START Entries provided
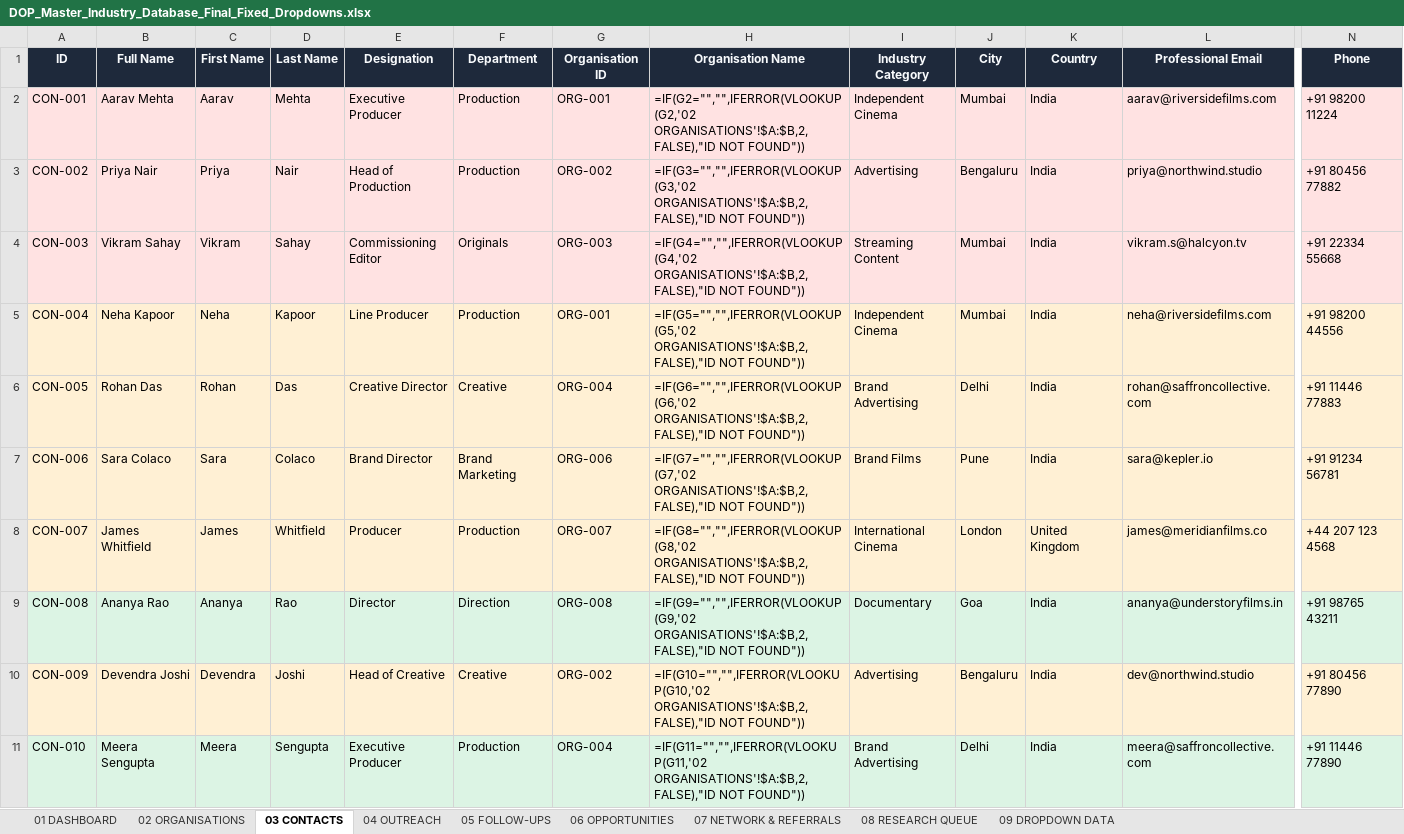
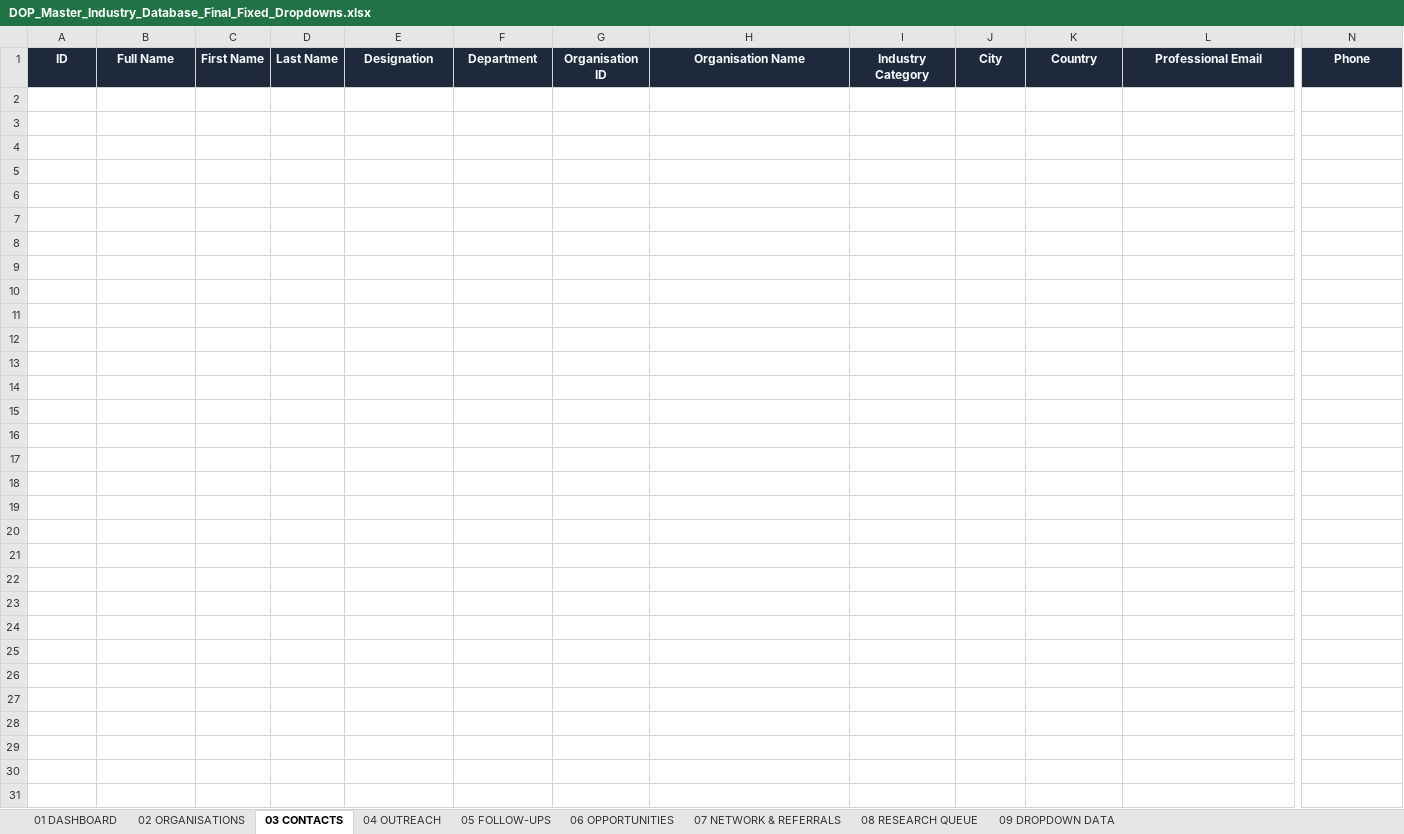
Before and after one commit to Sameer1551/suryansh, an Excel workbook: project-bolt-sb1-mjzmxyfn/project/DOP_Master_Industry_Database_Final_Fixed_Dropdowns.xlsx, sheet 03 CONTACTS, drawn as a sheet; only a part is shown, gaps mark what is left out; values as stored, in another font and other column widths than the file's, no borders; formulas without a stored value are shown as written; rows hold the shown columns only; the diff names each change by its address in the sheet, - before the commit and + after, or states it on an @@ line.

```diff
--- a/project-bolt-sb1-mjzmxyfn/project/DOP_Master_Industry_Database_Final_Fixed_Dropdowns.xlsx (sheet 03 CONTACTS)
+++ b/project-bolt-sb1-mjzmxyfn/project/DOP_Master_Industry_Database_Final_Fixed_Dropdowns.xlsx (sheet 03 CONTACTS)
-row 2: CON-001 | Aarav Mehta | Aarav | Mehta | Executive Producer | Production | ORG-001 | =IF(G2="","",IFERROR(VLOOKUP(G2,'02 ORGANISATIONS'!$A:$B,2,FALSE),"ID NOT FOUND")) | Independent Cinema | Mumbai | India | aarav@riversidefilms.com | +91 98200 11224
-row 3: CON-002 | Priya Nair | Priya | Nair | Head of Production | Production | ORG-002 | =IF(G3="","",IFERROR(VLOOKUP(G3,'02 ORGANISATIONS'!$A:$B,2,FALSE),"ID NOT FOUND")) | Advertising | Bengaluru | India | priya@northwind.studio | +91 80456 77882
-row 4: CON-003 | Vikram Sahay | Vikram | Sahay | Commissioning Editor | Originals | ORG-003 | =IF(G4="","",IFERROR(VLOOKUP(G4,'02 ORGANISATIONS'!$A:$B,2,FALSE),"ID NOT FOUND")) | Streaming Content | Mumbai | India | vikram.s@halcyon.tv | +91 22334 55668
-row 5: CON-004 | Neha Kapoor | Neha | Kapoor | Line Producer | Production | ORG-001 | =IF(G5="","",IFERROR(VLOOKUP(G5,'02 ORGANISATIONS'!$A:$B,2,FALSE),"ID NOT FOUND")) | Independent Cinema | Mumbai | India | neha@riversidefilms.com | +91 98200 44556
-row 6: CON-005 | Rohan Das | Rohan | Das | Creative Director | Creative | ORG-004 | =IF(G6="","",IFERROR(VLOOKUP(G6,'02 ORGANISATIONS'!$A:$B,2,FALSE),"ID NOT FOUND")) | Brand Advertising | Delhi | India | rohan@saffroncollective.com | +91 11446 77883
-row 7: CON-006 | Sara Colaco | Sara | Colaco | Brand Director | Brand Marketing | ORG-006 | =IF(G7="","",IFERROR(VLOOKUP(G7,'02 ORGANISATIONS'!$A:$B,2,FALSE),"ID NOT FOUND")) | Brand Films | Pune | India | sara@kepler.io | +91 91234 56781
-row 8: CON-007 | James Whitfield | James | Whitfield | Producer | Production | ORG-007 | =IF(G8="","",IFERROR(VLOOKUP(G8,'02 ORGANISATIONS'!$A:$B,2,FALSE),"ID NOT FOUND")) | International Cinema | London | United Kingdom | james@meridianfilms.co | +44 207 123 4568
-row 9: CON-008 | Ananya Rao | Ananya | Rao | Director | Direction | ORG-008 | =IF(G9="","",IFERROR(VLOOKUP(G9,'02 ORGANISATIONS'!$A:$B,2,FALSE),"ID NOT FOUND")) | Documentary | Goa | India | ananya@understoryfilms.in | +91 98765 43211
-row 10: CON-009 | Devendra Joshi | Devendra | Joshi | Head of Creative | Creative | ORG-002 | =IF(G10="","",IFERROR(VLOOKUP(G10,'02 ORGANISATIONS'!$A:$B,2,FALSE),"ID NOT FOUND")) | Advertising | Bengaluru | India | dev@northwind.studio | +91 80456 77890
-row 11: CON-010 | Meera Sengupta | Meera | Sengupta | Executive Producer | Production | ORG-004 | =IF(G11="","",IFERROR(VLOOKUP(G11,'02 ORGANISATIONS'!$A:$B,2,FALSE),"ID NOT FOUND")) | Brand Advertising | Delhi | India | meera@saffroncollective.com | +91 11446 77890
```
Also changed, not shown: sheet 05 FOLLOW-UPS, sheet 04 OUTREACH, sheet 02 ORGANISATIONS, 6 other files.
END Entries provided
_What you will do_
Within the records above, determine how many lines contain the word "Independent". Respond with that number and no other text.

_Your response_
2